*** Opening Input records ***

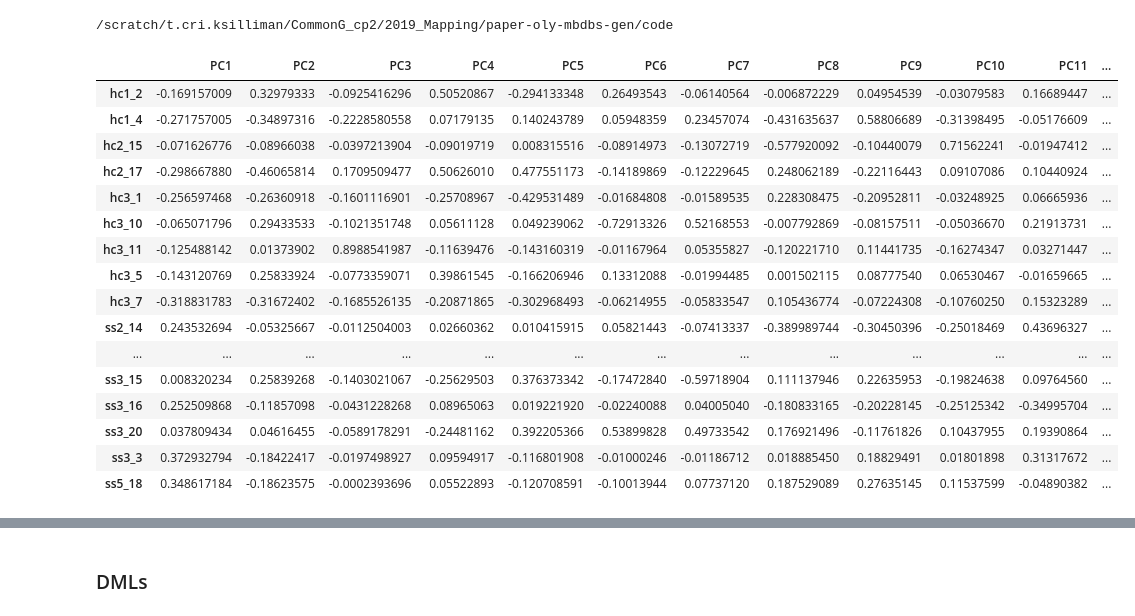
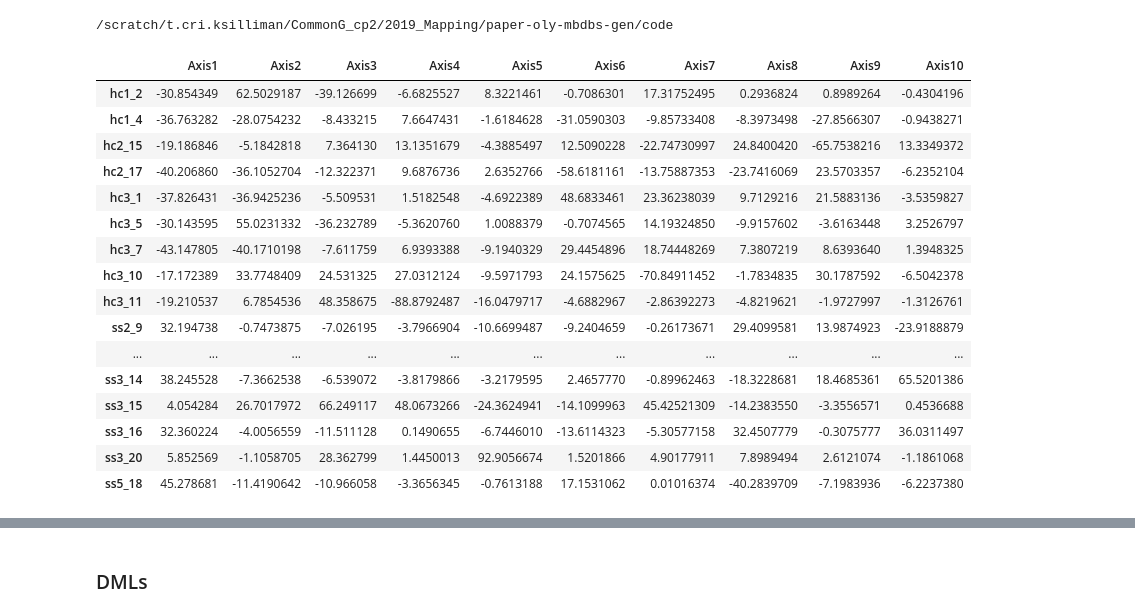
Before and after one commit to sr320/paper-oly-mbdbs-gen, a Jupyter notebook: code/MBD_samples_genetic_analysisHCSS.ipynb, the cells around one changed output, grey strips where cells are left out. Cells and saved outputs as stored; diff of their text form; code cells hidden in the pictures.

```diff
--- a/code/MBD_samples_genetic_analysisHCSS.ipynb
+++ b/code/MBD_samples_genetic_analysisHCSS.ipynb
@@ -1060,28 +1060,29 @@ pwd
 /scratch/t.cri.ksilliman/CommonG_cp2/2019_Mapping/paper-oly-mbdbs-gen/code
 # %%
 %expand
-gen <- read.table("../analyses/2bRAD/PCA_MBD")
-mbdorder = c("hc1_2","hc1_4","hc2_15","hc2_17","hc3_1","hc3_10","hc3_11","hc3_5","hc3_7",
-        "ss2_14","ss2_18","ss2_9","ss3_14","ss3_15","ss3_16","ss3_20","ss3_3","ss5_18")
+gen <- read.table("../analyses/2bRAD/PCA_MBD.tab")
+mbdorder = c("hc1_2","hc1_4","hc2_15","hc2_17","hc3_1","hc3_5","hc3_7","hc3_10","hc3_11",
+        "ss2_9","ss2_14","ss2_18","ss3_3","ss3_14","ss3_15","ss3_16","ss3_20","ss5_18")
 rownames(gen) <- mbdorder
 gen
 #make sure ep and gen in same order
 ep <- ep[mbdorder,]
+pop = as.factor(c(rep("Hood Canal",9),rep("South Sound",9)))
 # %% [output]
-|  | PC1 | PC2 | PC3 | PC4 | PC5 | PC6 | PC7 | PC8 | PC9 | PC10 | PC11 | ... |
-| hc1_2 | -0.169157009 | 0.32979333 | -0.0925416296 | 0.50520867 | -0.294133348 | 0.26493543 | -0.06140564 | -0.006872229 | 0.04954539 | -0.03079583 | 0.16689447 | ... |
-| hc1_4 | -0.271757005 | -0.34897316 | -0.2228580558 | 0.07179135 | 0.140243789 | 0.05948359 | 0.23457074 | -0.431635637 | 0.58806689 | -0.31398495 | -0.05176609 | ... |
-| hc2_15 | -0.071626776 | -0.08966038 | -0.0397213904 | -0.09019719 | 0.008315516 | -0.08914973 | -0.13072719 | -0.577920092 | -0.10440079 | 0.71562241 | -0.01947412 | ... |
-| hc2_17 | -0.298667880 | -0.46065814 | 0.1709509477 | 0.50626010 | 0.477551173 | -0.14189869 | -0.12229645 | 0.248062189 | -0.22116443 | 0.09107086 | 0.10440924 | ... |
-| hc3_1 | -0.256597468 | -0.26360918 | -0.1601116901 | -0.25708967 | -0.429531489 | -0.01684808 | -0.01589535 | 0.228308475 | -0.20952811 | -0.03248925 | 0.06665936 | ... |
-| hc3_10 | -0.065071796 | 0.29433533 | -0.1021351748 | 0.05611128 | 0.049239062 | -0.72913326 | 0.52168553 | -0.007792869 | -0.08157511 | -0.05036670 | 0.21913731 | ... |
-| hc3_11 | -0.125488142 | 0.01373902 | 0.8988541987 | -0.11639476 | -0.143160319 | -0.01167964 | 0.05355827 | -0.120221710 | 0.11441735 | -0.16274347 | 0.03271447 | ... |
-| hc3_5 | -0.143120769 | 0.25833924 | -0.0773359071 | 0.39861545 | -0.166206946 | 0.13312088 | -0.01994485 | 0.001502115 | 0.08777540 | 0.06530467 | -0.01659665 | ... |
-| hc3_7 | -0.318831783 | -0.31672402 | -0.1685526135 | -0.20871865 | -0.302968493 | -0.06214955 | -0.05833547 | 0.105436774 | -0.07224308 | -0.10760250 | 0.15323289 | ... |
-| ss2_14 | 0.243532694 | -0.05325667 | -0.0112504003 | 0.02660362 | 0.010415915 | 0.05821443 | -0.07413337 | -0.389989744 | -0.30450396 | -0.25018469 | 0.43696327 | ... |
-| ... | ... | ... | ... | ... | ... | ... | ... | ... | ... | ... | ... | ... |
-| ss3_15 | 0.008320234 | 0.25839268 | -0.1403021067 | -0.25629503 | 0.376373342 | -0.17472840 | -0.59718904 | 0.111137946 | 0.22635953 | -0.19824638 | 0.09764560 | ... |
-| ss3_16 | 0.252509868 | -0.11857098 | -0.0431228268 | 0.08965063 | 0.019221920 | -0.02240088 | 0.04005040 | -0.180833165 | -0.20228145 | -0.25125342 | -0.34995704 | ... |
-| ss3_20 | 0.037809434 | 0.04616455 | -0.0589178291 | -0.24481162 | 0.392205366 | 0.53899828 | 0.49733542 | 0.176921496 | -0.11761826 | 0.10437955 | 0.19390864 | ... |
-| ss3_3 | 0.372932794 | -0.18422417 | -0.0197498927 | 0.09594917 | -0.116801908 | -0.01000246 | -0.01186712 | 0.018885450 | 0.18829491 | 0.01801898 | 0.31317672 | ... |
-| ss5_18 | 0.348617184 | -0.18623575 | -0.0002393696 | 0.05522893 | -0.120708591 | -0.10013944 | 0.07737120 | 0.187529089 | 0.27635145 | 0.11537599 | -0.04890382 | ... |
+|  | Axis1 | Axis2 | Axis3 | Axis4 | Axis5 | Axis6 | Axis7 | Axis8 | Axis9 | Axis10 |
+| hc1_2 | -30.854349 | 62.5029187 | -39.126699 | -6.6825527 | 8.3221461 | -0.7086301 | 17.31752495 | 0.2936824 | 0.8989264 | -0.4304196 |
+| hc1_4 | -36.763282 | -28.0754232 | -8.433215 | 7.6647431 | -1.6184628 | -31.0590303 | -9.85733408 | -8.3973498 | -27.8566307 | -0.9438271 |
+| hc2_15 | -19.186846 | -5.1842818 | 7.364130 | 13.1351679 | -4.3885497 | 12.5090228 | -22.74730997 | 24.8400420 | -65.7538216 | 13.3349372 |
+| hc2_17 | -40.206860 | -36.1052704 | -12.322371 | 9.6876736 | 2.6352766 | -58.6181161 | -13.75887353 | -23.7416069 | 23.5703357 | -6.2352104 |
+| hc3_1 | -37.826431 | -36.9425236 | -5.509531 | 1.5182548 | -4.6922389 | 48.6833461 | 23.36238039 | 9.7129216 | 21.5883136 | -3.5359827 |
+| hc3_5 | -30.143595 | 55.0231332 | -36.232789 | -5.3620760 | 1.0088379 | -0.7074565 | 14.19324850 | -9.9157602 | -3.6163448 | 3.2526797 |
+| hc3_7 | -43.147805 | -40.1710198 | -7.611759 | 6.9393388 | -9.1940329 | 29.4454896 | 18.74448269 | 7.3807219 | 8.6393640 | 1.3948325 |
+| hc3_10 | -17.172389 | 33.7748409 | 24.531325 | 27.0312124 | -9.5971793 | 24.1575625 | -70.84911452 | -1.7834835 | 30.1787592 | -6.5042378 |
+| hc3_11 | -19.210537 | 6.7854536 | 48.358675 | -88.8792487 | -16.0479717 | -4.6882967 | -2.86392273 | -4.8219621 | -1.9727997 | -1.3126761 |
+| ss2_9 | 32.194738 | -0.7473875 | -7.026195 | -3.7966904 | -10.6699487 | -9.2404659 | -0.26173671 | 29.4099581 | 13.9874923 | -23.9188879 |
+| ... | ... | ... | ... | ... | ... | ... | ... | ... | ... | ... |
+| ss3_14 | 38.245528 | -7.3662538 | -6.539072 | -3.8179866 | -3.2179595 | 2.4657770 | -0.89962463 | -18.3228681 | 18.4685361 | 65.5201386 |
+| ss3_15 | 4.054284 | 26.7017972 | 66.249117 | 48.0673266 | -24.3624941 | -14.1099963 | 45.42521309 | -14.2383550 | -3.3556571 | 0.4536688 |
+| ss3_16 | 32.360224 | -4.0056559 | -11.511128 | 0.1490655 | -6.7446010 | -13.6114323 | -5.30577158 | 32.4507779 | -0.3075777 | 36.0311497 |
+| ss3_20 | 5.852569 | -1.1058705 | 28.362799 | 1.4450013 | 92.9056674 | 1.5201866 | 4.90177911 | 7.8989494 | 2.6121074 | -1.1861068 |
+| ss5_18 | 45.278681 | -11.4190642 | -10.966058 | -3.3656345 | -0.7613188 | 17.1531062 | 0.01016374 | -40.2839709 | -7.1983936 | -6.2237380 |
```
Also changed, not shown: parts of 5 cells of this notebook, 1 other file.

*** Closing Input records ***

What is required: Would you please work out how many lines of the data hold "ipynb"? Reply with the number alone.

Response: 3